> ACTION ITEM
Give back each line of the material that contains the word "left".

> DATA TO PROCESS
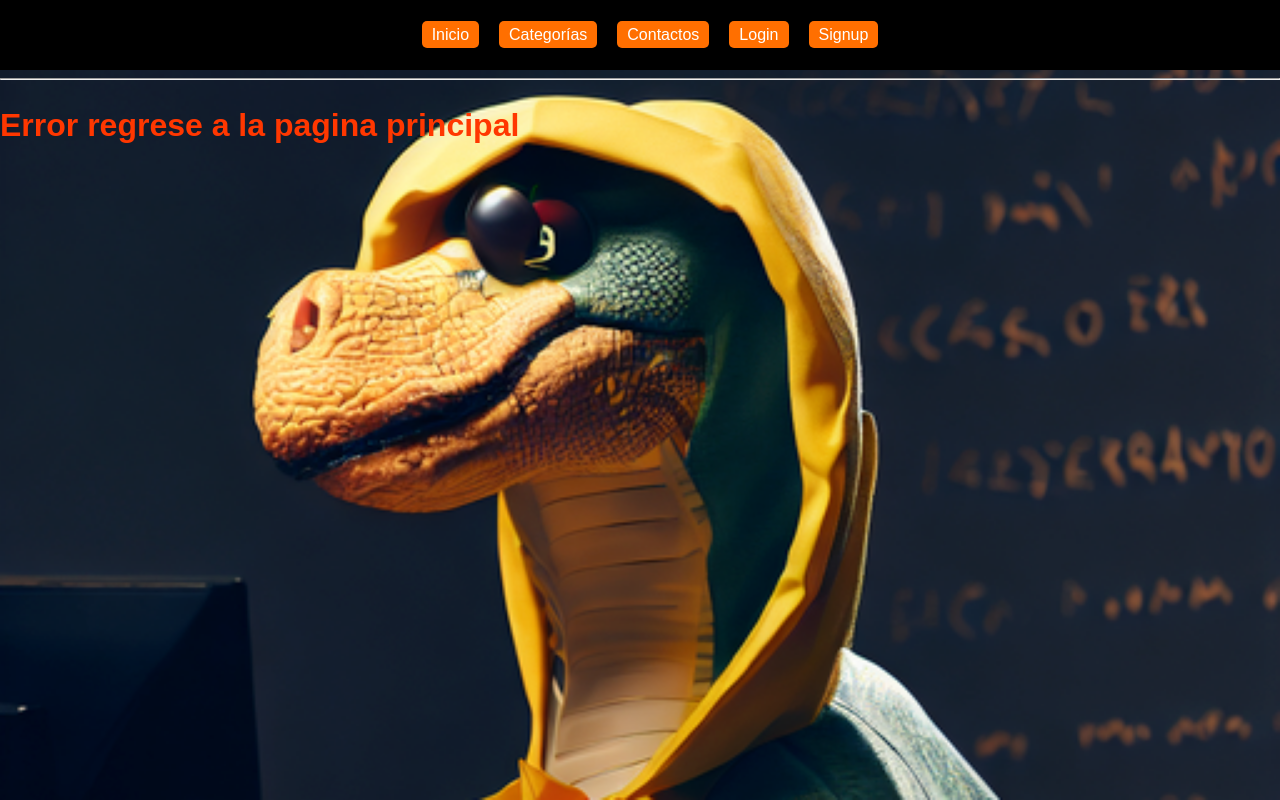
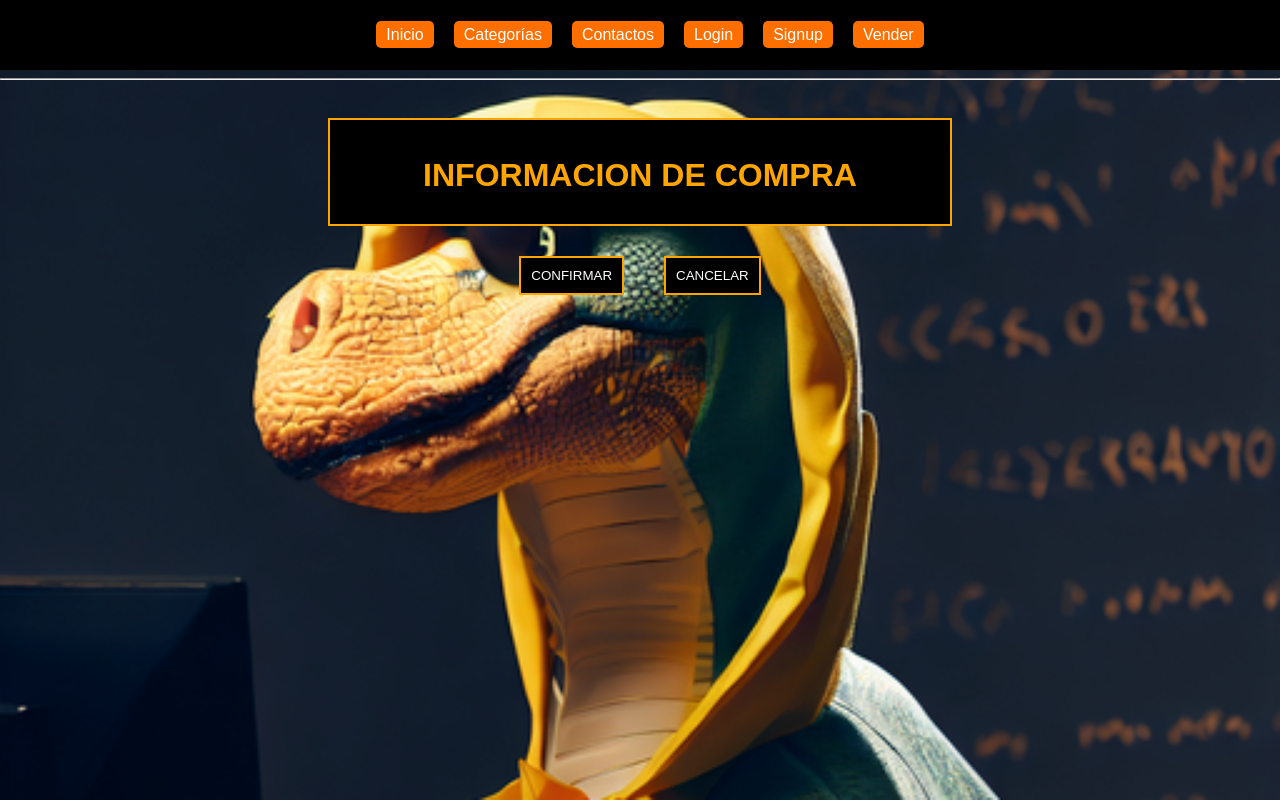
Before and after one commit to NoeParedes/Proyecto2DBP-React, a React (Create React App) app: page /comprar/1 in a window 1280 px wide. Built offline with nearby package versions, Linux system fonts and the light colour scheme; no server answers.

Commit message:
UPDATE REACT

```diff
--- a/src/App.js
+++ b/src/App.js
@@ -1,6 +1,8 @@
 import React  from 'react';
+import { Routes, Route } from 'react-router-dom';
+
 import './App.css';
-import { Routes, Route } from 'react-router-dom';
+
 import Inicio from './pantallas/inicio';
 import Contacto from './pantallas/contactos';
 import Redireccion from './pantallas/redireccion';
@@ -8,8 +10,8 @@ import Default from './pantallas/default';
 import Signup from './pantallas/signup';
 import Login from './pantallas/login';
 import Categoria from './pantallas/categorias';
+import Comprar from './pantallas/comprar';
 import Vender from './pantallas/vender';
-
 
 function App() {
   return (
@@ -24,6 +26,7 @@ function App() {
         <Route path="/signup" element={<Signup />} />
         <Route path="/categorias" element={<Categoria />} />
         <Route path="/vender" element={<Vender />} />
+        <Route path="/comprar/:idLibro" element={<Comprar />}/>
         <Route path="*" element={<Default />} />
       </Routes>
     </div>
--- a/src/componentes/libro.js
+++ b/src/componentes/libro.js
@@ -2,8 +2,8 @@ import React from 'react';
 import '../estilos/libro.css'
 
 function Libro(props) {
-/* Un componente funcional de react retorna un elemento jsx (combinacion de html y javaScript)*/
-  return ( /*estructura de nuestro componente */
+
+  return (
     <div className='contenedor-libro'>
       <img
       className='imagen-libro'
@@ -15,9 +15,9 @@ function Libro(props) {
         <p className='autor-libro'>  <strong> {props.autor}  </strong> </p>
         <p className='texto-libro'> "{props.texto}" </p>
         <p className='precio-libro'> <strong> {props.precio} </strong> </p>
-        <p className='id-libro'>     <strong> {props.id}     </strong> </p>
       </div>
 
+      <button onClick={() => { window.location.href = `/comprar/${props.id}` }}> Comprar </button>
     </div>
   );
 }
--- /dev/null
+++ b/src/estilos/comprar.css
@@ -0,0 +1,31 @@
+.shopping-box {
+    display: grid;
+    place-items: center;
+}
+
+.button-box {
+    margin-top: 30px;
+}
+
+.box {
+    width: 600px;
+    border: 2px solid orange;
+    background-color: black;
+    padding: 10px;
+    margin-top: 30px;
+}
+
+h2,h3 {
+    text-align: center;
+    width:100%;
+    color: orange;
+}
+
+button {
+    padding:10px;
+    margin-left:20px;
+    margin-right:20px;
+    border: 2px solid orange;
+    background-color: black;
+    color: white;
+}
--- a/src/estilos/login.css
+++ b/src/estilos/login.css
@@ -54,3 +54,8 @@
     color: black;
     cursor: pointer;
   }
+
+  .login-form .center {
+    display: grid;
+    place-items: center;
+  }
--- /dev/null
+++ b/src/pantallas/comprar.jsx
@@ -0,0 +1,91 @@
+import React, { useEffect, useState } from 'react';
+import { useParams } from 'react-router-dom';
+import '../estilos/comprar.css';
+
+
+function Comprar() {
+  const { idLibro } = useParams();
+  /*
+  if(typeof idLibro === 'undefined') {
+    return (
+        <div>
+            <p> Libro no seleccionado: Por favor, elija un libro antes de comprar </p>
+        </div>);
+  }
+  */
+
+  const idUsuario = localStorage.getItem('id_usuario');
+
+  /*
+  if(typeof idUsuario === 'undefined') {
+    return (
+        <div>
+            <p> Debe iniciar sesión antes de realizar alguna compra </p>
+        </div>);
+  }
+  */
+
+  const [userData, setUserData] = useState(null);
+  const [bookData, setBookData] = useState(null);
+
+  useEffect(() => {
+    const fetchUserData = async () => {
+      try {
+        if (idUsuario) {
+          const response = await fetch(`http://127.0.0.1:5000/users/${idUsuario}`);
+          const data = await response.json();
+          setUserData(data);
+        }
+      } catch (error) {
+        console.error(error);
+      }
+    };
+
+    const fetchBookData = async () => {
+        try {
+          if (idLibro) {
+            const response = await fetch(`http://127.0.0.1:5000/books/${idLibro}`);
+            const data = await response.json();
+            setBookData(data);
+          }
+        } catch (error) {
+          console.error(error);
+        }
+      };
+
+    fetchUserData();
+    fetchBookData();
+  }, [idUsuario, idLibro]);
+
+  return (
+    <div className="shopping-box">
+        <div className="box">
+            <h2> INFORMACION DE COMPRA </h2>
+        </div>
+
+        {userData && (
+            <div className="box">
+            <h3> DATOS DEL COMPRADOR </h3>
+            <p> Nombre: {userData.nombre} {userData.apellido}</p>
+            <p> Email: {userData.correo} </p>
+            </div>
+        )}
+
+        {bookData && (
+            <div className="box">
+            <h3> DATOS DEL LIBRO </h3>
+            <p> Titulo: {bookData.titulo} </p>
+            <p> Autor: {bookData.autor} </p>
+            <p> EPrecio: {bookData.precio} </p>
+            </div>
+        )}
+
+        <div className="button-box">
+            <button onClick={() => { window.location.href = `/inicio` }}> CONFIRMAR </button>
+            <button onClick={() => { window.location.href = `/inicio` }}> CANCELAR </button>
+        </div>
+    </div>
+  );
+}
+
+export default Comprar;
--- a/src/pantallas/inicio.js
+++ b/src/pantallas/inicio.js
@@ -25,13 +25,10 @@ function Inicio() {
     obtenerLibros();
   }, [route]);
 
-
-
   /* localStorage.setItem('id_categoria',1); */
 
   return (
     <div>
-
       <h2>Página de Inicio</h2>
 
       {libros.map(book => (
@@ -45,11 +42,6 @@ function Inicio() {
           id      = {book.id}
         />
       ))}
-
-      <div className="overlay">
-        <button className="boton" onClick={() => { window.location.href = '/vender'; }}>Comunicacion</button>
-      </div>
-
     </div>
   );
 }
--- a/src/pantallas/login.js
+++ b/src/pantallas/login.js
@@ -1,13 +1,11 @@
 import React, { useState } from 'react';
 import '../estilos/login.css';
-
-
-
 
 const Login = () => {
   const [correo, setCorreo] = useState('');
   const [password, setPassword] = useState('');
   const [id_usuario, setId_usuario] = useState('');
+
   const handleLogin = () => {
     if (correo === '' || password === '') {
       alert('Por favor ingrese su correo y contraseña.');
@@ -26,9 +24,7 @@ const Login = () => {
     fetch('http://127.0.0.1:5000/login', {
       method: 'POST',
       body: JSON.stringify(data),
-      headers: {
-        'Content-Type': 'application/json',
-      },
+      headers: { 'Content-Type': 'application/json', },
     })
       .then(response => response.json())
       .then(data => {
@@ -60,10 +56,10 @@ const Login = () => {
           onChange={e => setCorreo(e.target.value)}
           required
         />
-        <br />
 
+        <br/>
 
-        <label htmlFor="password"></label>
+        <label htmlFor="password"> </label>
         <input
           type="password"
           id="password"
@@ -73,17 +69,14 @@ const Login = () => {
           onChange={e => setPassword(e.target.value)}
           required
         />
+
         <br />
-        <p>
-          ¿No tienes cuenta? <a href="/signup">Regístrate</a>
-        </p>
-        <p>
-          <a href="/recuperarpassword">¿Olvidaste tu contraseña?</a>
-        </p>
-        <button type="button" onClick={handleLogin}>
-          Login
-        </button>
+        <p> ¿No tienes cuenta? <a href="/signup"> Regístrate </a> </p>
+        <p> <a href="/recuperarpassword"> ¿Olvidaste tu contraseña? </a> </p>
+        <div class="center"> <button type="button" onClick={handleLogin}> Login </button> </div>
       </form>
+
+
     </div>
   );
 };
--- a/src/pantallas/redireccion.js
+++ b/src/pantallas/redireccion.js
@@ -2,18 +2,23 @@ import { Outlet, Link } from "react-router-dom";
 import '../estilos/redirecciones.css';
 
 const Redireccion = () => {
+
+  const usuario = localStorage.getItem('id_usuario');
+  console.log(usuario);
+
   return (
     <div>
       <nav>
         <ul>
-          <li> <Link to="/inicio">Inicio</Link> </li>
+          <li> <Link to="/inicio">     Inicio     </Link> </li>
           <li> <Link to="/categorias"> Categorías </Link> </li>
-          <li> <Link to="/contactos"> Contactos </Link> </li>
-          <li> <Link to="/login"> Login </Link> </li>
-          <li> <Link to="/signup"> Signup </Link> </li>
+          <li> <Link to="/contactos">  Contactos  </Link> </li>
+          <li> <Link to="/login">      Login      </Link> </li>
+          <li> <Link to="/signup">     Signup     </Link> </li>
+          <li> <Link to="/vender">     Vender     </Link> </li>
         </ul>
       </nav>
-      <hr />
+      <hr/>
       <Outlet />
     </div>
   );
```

--

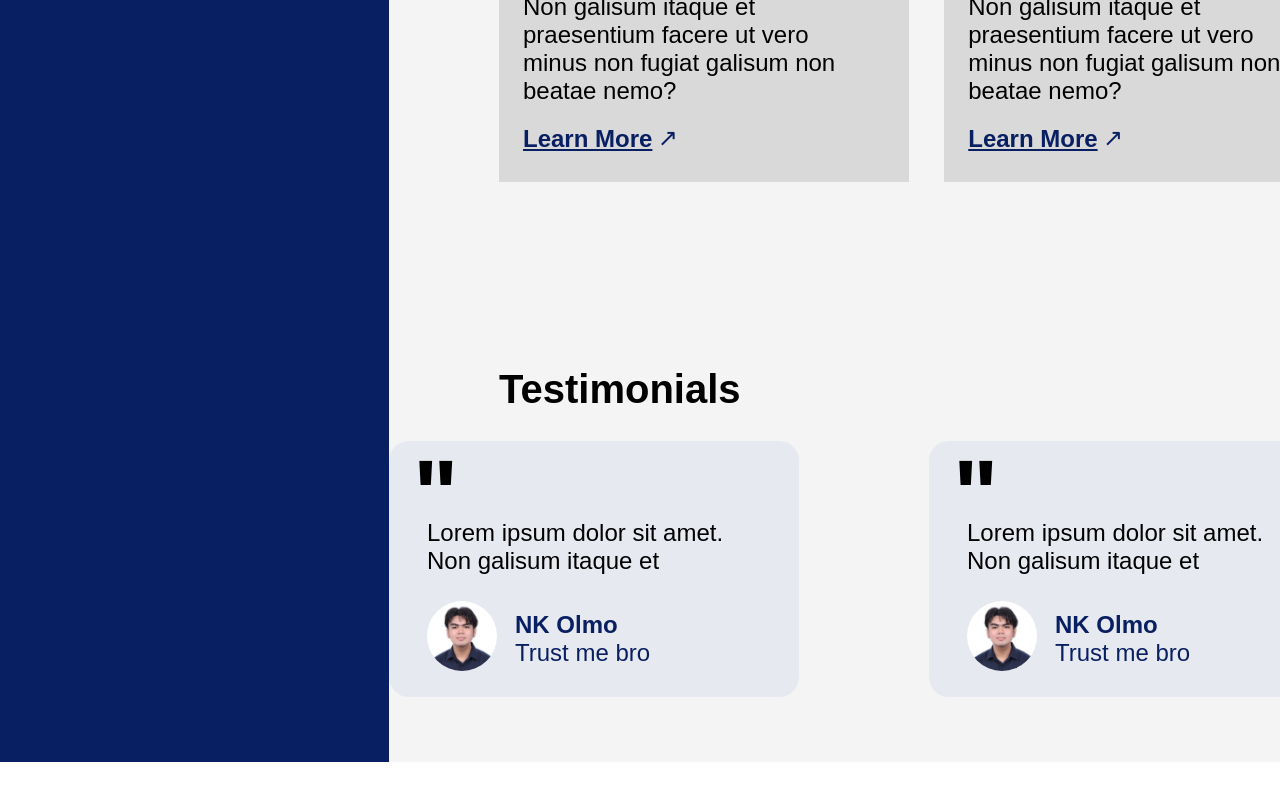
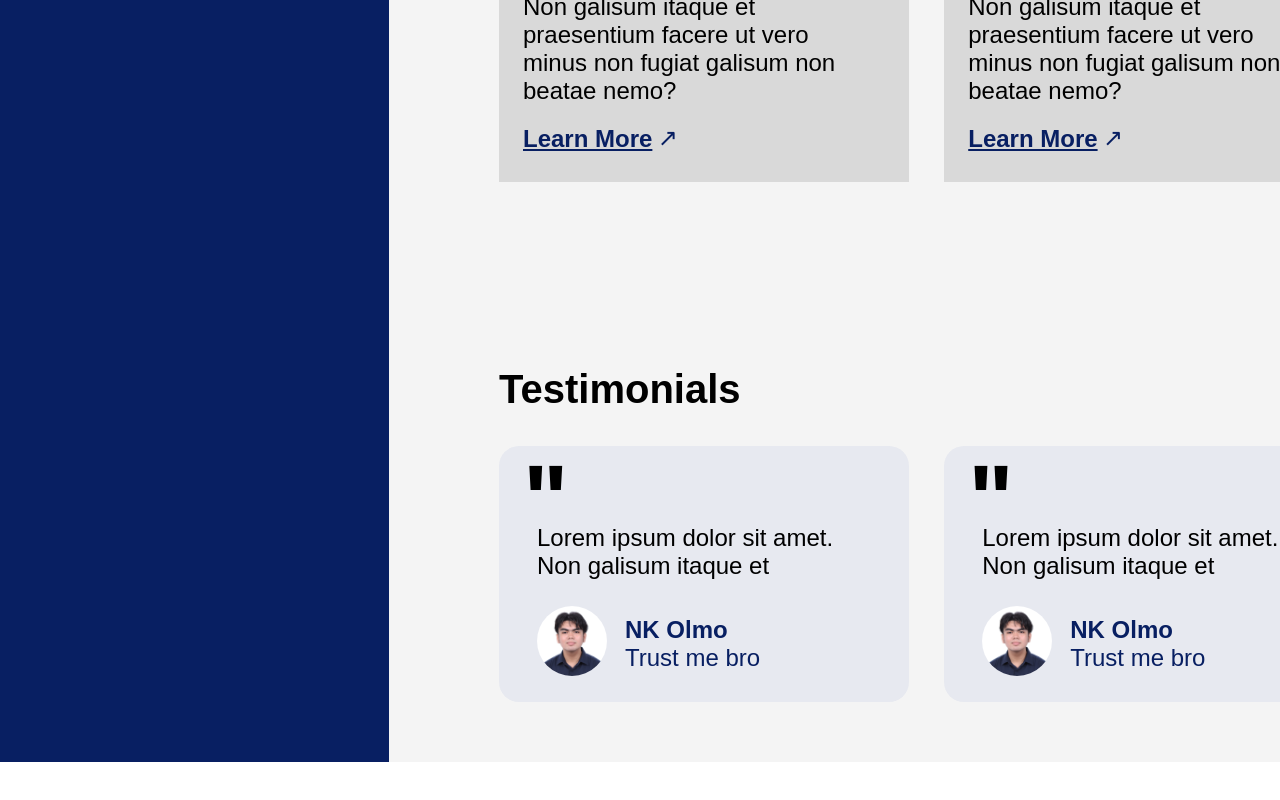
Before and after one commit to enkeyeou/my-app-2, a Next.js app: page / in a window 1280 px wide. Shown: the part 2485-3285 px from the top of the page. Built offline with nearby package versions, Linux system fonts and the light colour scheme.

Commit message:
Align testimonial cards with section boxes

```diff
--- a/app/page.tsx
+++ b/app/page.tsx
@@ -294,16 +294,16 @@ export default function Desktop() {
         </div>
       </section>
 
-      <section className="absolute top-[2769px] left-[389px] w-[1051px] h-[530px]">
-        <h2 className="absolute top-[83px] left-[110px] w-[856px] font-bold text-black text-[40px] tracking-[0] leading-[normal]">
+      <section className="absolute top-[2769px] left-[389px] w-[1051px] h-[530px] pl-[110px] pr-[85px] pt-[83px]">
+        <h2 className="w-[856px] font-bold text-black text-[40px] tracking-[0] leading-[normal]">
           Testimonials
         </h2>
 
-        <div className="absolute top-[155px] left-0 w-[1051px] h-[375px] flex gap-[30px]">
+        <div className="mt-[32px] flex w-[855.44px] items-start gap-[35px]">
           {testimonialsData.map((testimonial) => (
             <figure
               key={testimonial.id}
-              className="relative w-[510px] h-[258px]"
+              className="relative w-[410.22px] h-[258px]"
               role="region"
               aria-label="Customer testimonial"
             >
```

> SOLUTION BELOW
+    margin-left:20px;
-      <section className="absolute top-[2769px] left-[389px] w-[1051px] h-[530px]">
-        <h2 className="absolute top-[83px] left-[110px] w-[856px] font-bold text-black text-[40px] tracking-[0] leading-[normal]">
+      <section className="absolute top-[2769px] left-[389px] w-[1051px] h-[530px] pl-[110px] pr-[85px] pt-[83px]">
-        <div className="absolute top-[155px] left-0 w-[1051px] h-[375px] flex gap-[30px]">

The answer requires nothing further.